His contribution to German, European and Alliance politics was great, and will be remembered especially for its uncompromising stance on defence in the face of the Soviet arms build-up during the Brezhnev years.
He thus became the chief architect and protagonist of Nato's so-called "dual track" decision to counter Moscow's SS-20 medium-range rocket arsenal by stationing American Cruise and Pershing-II missiles in Europe.
His stand incurred the displeasure of his party's Left wing but Moscow's invasion of Afghanistan in December 1980 only strengthened Schmidt's resolve.
In the end, Schmidt's determination may have contributed to his losing power in Germany, but it was undoubtedly a factor in the collapse of Communism across eastern Europe and the Soviet Union at the end of the decade. Disarmament followed.

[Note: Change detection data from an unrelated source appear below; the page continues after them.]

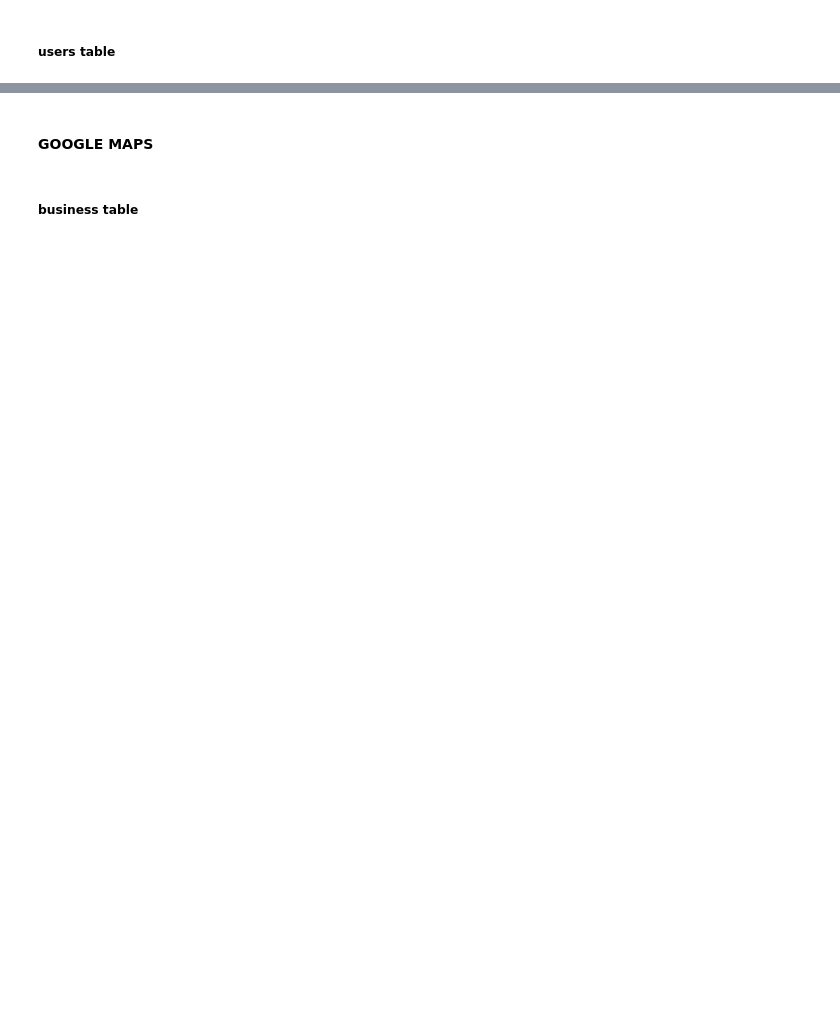
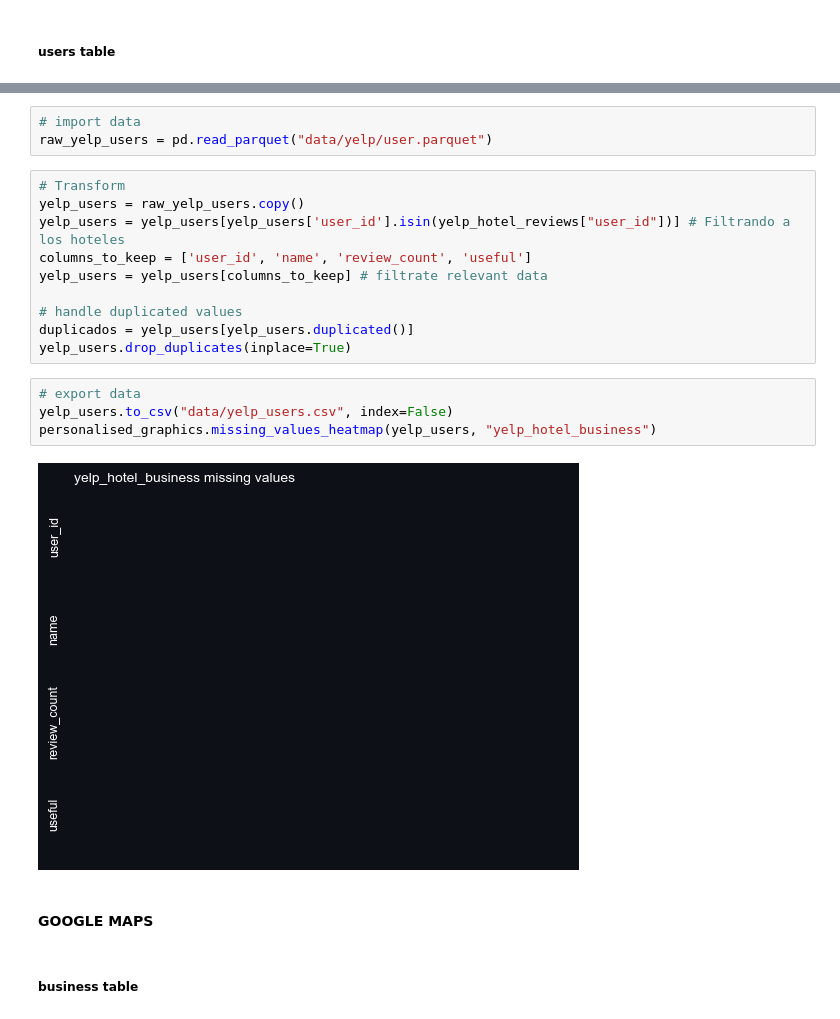
Before and after one commit to LeonardoCostaH/PF_DS_YELP, a Jupyter notebook: 01_ETL.ipynb, the cells around one changed output, grey strips where cells are left out. Cells and saved outputs as stored; diff of their text form; blank space fills up the shorter version.

```diff
--- a/01_ETL.ipynb
+++ b/01_ETL.ipynb
@@ -159,3 +183,22 @@ yelp_users
+# %%
+# import data
+raw_yelp_users = pd.read_parquet("data/yelp/user.parquet")
+# %%
+# Transform
+yelp_users = raw_yelp_users.copy()
+yelp_users = yelp_users[yelp_users['user_id'].isin(yelp_hotel_reviews["user_id"])] # Filtrando a los hoteles
+columns_to_keep = ['user_id', 'name', 'review_count', 'useful']
+yelp_users = yelp_users[columns_to_keep] # filtrate relevant data
+
+# handle duplicated values
+duplicados = yelp_users[yelp_users.duplicated()]
+yelp_users.drop_duplicates(inplace=True)
+# %%
+# export data
+yelp_users.to_csv("data/yelp_users.csv", index=False)
+personalised_graphics.missing_values_heatmap(yelp_users, "yelp_hotel_business")
+# %% [output]
+[figure, added]
 # %% [markdown]
 #### GOOGLE MAPS
 # %% [markdown]
```
Also changed, not shown: parts of 35 cells of this notebook, 30 other files.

A committed European, Schmidt will also be remembered as the joint architect in 1978 - with French President Giscard d'Estaing - of the European Monetary System, in which the robust German currency was destined to play a pivotal role. He could thus claim to be a pioneer of European Monetary Union.
Typically for a native of Hamburg, he was prone to Anglophilia.
He spoke good English, and was keen to see Britain at the centre of Europe, although he well understood British reservations.
As a musician, Schmidt especially loved Bach, Mozart and Brahms, and he was a pianist of near-professional standard.
Helmut Heinrich Waldemar Schmidt was born on December 23 1918 - six weeks after the Armistice - in Barmbeck, a tough working-class district of Hamburg.
His father, Gustav, was a schoolmaster who lived to see his son lead his country, dying in 1981 at the age of 92.
Like the other boys at his school, the young Schmidt joined the Hitler Youth, and in 1937, aged 18, he was drafted into the Wehrmacht. He served with an anti-aircraft battery on the Russian Front in 1941-42 and was was decorated with the Iron Cross.
In 1974 the Chancellorship was thrust upon Schmidt following the resignation of Willy Brandt, whose personal assistant had been found to be an East German spy. A period of strong leadership followed, with West Germany playing a valued role shouldering responsibility in Europe and the Alliance.
But gradually his authority was eroded, until he was left in the lurch by his erstwhile Liberal allies and ousted by Helmut Kohl in October 1982.
Schmidt derived much strength from his marriage, in 1942, to Hannelore Glaser, whom he had known since childhood and who died in 2010.
They had a son, who died in infancy during the war years, and a daughter, who survives him. (© Daily Telegraph, London)
Helmut Schmidt, born December 23 1918, died November 10 2015